Kiev (AFP) - Ukraine's opposition vowed at a mass rally in Kiev on Friday to maintain pressure on President Viktor Yanukovych to step down after he refused to salvage a key deal with the European Union.
Speaking to around 10,000 supporters, opposition leaders said Yanukovych had until mid-March to sign a political and free trade deal with the bloc.
"We are demanding Yanukovych's resignation," said an opposition statement read out at the evening rally by an activist and singer who goes by the stage name Ruslana, in the presence of top leader Arseniy Yatsenyuk and world boxing champion Vitali Klitschko.
"We declare that we are continuing to fight for a European Ukraine," said the flamboyant singer, who won the Eurovision song contest in 2004.
Klitschko told the flag-waving crowd: "Failure to sign the Association Agreement is state treason."
"Today they stole our hope, the hope to live in a modern European country," said Klitschko, speaking shortly after returning from a summit with the EU in Vilnius, together with Yatsenyuk and ultra-nationalist leader Oleg Tyagnybok.
Yatsenyuk, a key ally of imprisoned former prime minister Yulia Tymoshenko, vowed to keep the protest alive across the entire country.
Yanukovych failed to rescue the deal at the summit in Lithuania, telling EU chiefs his government wanted to sign the pact "in the near future" but needed economic and financial aid.
EU leaders accused Ukraine's old master Moscow of pressuring Kiev, which heavily depends on Russian natural gas, to walk away from the agreement. Yanukovych's aides said the next opportunity to sign the deal may arise at a Ukraine-EU summit in March next year.
Incensed by the snub, thousands of pro-EU protesters turned up on Kiev's central Independence Square, some chanting "Revolution" and others holding flags of the European Union, Ukraine and neighbouring Poland.
Many protesters daubed their faces with blue and yellow paint, the colour of the Ukrainian and EU flags.
The authorities deployed hundreds of riot police to the city centre, creating a tense atmosphere on a sixth day of mass rallies.
A week before the summit the Ukrainian government suddenly halted all preparations for the deal that would have set the country on a path to EU integration, prompting thousands to take to the streets in the largest demonstrations since the pro-democracy Orange Revolution in 2004.
A new protest is scheduled to take place on Sunday at which the opposition is expected to determine a further course of action.
Thousands in eastern and central Ukraine have opposed the EU agreement.
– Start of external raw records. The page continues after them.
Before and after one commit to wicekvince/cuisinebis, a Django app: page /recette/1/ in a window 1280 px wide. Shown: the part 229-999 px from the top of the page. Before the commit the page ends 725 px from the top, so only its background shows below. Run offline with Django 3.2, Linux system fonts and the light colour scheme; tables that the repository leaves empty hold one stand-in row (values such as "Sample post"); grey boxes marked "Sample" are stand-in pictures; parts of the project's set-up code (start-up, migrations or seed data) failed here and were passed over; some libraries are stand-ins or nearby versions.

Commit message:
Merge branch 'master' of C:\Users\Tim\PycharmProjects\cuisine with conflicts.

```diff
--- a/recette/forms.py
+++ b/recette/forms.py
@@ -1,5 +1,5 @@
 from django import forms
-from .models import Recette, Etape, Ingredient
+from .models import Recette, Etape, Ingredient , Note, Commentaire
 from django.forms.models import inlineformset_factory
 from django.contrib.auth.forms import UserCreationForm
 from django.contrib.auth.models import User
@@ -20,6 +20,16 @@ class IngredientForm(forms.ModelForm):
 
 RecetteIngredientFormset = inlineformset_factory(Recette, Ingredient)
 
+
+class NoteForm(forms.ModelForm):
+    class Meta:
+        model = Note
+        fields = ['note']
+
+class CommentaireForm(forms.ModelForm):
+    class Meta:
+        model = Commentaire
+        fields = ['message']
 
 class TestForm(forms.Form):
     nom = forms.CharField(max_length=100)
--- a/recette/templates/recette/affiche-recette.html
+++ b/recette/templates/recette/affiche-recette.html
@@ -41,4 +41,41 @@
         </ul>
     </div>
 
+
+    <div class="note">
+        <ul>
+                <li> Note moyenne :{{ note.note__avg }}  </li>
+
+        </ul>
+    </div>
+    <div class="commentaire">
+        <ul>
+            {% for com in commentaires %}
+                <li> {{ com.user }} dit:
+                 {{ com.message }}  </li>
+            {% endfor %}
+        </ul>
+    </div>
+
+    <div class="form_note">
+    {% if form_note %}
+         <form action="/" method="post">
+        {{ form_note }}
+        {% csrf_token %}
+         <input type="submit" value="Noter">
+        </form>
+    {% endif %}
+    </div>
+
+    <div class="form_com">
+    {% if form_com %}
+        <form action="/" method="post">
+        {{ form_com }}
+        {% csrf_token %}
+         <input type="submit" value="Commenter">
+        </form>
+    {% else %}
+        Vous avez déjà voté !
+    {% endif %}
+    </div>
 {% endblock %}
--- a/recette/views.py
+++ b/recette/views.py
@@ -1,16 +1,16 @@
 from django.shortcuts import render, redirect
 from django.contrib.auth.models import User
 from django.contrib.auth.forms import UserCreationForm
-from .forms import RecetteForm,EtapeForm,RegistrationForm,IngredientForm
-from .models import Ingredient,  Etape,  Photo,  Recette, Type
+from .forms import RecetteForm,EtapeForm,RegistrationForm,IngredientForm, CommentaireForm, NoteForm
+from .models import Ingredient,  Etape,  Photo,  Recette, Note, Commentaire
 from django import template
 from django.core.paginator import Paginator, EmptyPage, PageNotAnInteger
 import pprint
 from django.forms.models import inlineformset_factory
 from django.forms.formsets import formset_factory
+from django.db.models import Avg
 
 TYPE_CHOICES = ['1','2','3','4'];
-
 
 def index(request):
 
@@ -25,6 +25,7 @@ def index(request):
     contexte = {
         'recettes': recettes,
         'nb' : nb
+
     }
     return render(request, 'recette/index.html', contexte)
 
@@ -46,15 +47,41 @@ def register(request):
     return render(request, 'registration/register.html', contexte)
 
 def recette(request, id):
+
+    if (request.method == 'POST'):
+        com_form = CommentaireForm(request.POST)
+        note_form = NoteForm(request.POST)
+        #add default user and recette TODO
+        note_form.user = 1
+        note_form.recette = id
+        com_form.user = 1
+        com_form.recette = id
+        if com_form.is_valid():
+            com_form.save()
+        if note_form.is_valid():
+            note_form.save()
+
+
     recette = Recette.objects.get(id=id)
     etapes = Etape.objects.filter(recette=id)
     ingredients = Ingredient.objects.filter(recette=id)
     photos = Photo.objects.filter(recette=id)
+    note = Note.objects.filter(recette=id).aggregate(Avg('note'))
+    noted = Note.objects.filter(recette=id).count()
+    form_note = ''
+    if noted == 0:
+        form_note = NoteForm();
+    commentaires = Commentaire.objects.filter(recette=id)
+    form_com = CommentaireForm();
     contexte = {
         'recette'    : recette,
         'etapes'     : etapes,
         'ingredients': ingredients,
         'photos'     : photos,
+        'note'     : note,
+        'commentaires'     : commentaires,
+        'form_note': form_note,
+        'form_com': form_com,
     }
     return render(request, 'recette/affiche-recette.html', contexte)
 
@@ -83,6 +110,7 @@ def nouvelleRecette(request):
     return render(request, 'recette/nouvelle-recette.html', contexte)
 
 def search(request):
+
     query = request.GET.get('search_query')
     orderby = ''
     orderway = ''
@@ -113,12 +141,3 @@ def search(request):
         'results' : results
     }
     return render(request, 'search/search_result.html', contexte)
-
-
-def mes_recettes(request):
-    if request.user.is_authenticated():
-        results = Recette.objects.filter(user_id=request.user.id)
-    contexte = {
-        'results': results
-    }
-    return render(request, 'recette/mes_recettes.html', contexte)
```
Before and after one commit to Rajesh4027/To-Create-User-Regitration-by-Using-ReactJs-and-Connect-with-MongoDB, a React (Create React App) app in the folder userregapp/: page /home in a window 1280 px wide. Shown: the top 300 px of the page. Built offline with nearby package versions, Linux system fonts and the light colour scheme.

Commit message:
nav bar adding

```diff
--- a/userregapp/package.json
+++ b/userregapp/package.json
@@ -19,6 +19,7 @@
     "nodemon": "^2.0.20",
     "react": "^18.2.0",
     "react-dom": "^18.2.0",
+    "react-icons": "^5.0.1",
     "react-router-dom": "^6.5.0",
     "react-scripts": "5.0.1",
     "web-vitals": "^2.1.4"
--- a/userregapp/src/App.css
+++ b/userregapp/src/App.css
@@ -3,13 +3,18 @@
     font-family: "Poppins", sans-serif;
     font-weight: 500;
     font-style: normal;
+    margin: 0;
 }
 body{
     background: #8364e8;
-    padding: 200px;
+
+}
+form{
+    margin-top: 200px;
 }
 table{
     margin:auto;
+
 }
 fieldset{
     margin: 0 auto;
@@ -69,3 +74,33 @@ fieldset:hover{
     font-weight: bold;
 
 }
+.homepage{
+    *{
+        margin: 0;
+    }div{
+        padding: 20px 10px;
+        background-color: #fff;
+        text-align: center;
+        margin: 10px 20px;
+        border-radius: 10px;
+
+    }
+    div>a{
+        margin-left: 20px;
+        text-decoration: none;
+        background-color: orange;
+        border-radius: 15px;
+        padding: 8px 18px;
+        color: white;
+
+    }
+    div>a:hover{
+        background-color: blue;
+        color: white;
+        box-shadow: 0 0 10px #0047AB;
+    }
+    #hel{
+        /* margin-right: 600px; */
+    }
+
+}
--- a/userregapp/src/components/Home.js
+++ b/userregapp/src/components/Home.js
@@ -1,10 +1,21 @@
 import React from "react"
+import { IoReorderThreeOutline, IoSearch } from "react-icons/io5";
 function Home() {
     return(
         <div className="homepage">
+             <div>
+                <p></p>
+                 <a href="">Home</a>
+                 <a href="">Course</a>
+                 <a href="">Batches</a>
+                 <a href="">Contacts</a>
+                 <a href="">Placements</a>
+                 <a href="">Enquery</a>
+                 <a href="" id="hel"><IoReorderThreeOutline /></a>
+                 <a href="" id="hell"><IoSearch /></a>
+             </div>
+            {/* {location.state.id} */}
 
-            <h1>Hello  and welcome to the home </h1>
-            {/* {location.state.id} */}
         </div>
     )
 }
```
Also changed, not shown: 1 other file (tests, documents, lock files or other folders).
But their protests have been outnumbered by the pro-EU rallies in the rest of the country.
Some 3,000 pro-Yanukovych supporters massed in Kiev on Friday.
Historic and linguistic fault lines have traditionally divided Ukraine into the Kremlin-friendly Russian-speaking east and the pro-European Ukrainian-speaking west.
'Ukrainians want to be in Europe'
Earlier Friday, thousands of Ukrainians locked hands in a symbolic chain linking their ex-Soviet country to the European Union.
Draped in star-studded blue EU flags and chanting "Ukraine is Europe", protesters formed a human chain that began in the Independence Square and ran along the main Kreshchatyk thoroughfare and other streets.
In the fiercely pro-EU city of Lviv in western Ukraine, some 20,000 locked hands.
"This means that the majority of Ukraine's population wants to be in Europe," Andrii Grytsiuk, a Lviv student, told AFP.
Some 100 people even crossed the Ukrainian-Polish border to extend the chain to the European Union, organisers said.
"Tens of thousands of people locked hands in all the cities from Kiev to the western border," said one of the organisers, Oleksandr Pakhalchuk.
Co-leader of the Orange Revolution, Tymoshenko, who had hoped to walk out of prison as a result of the deal, called on students to keep the protest alive.
"At stake is our life together," Tymoshenko said in a statement. "Just try to defend it like adults through all the means possible."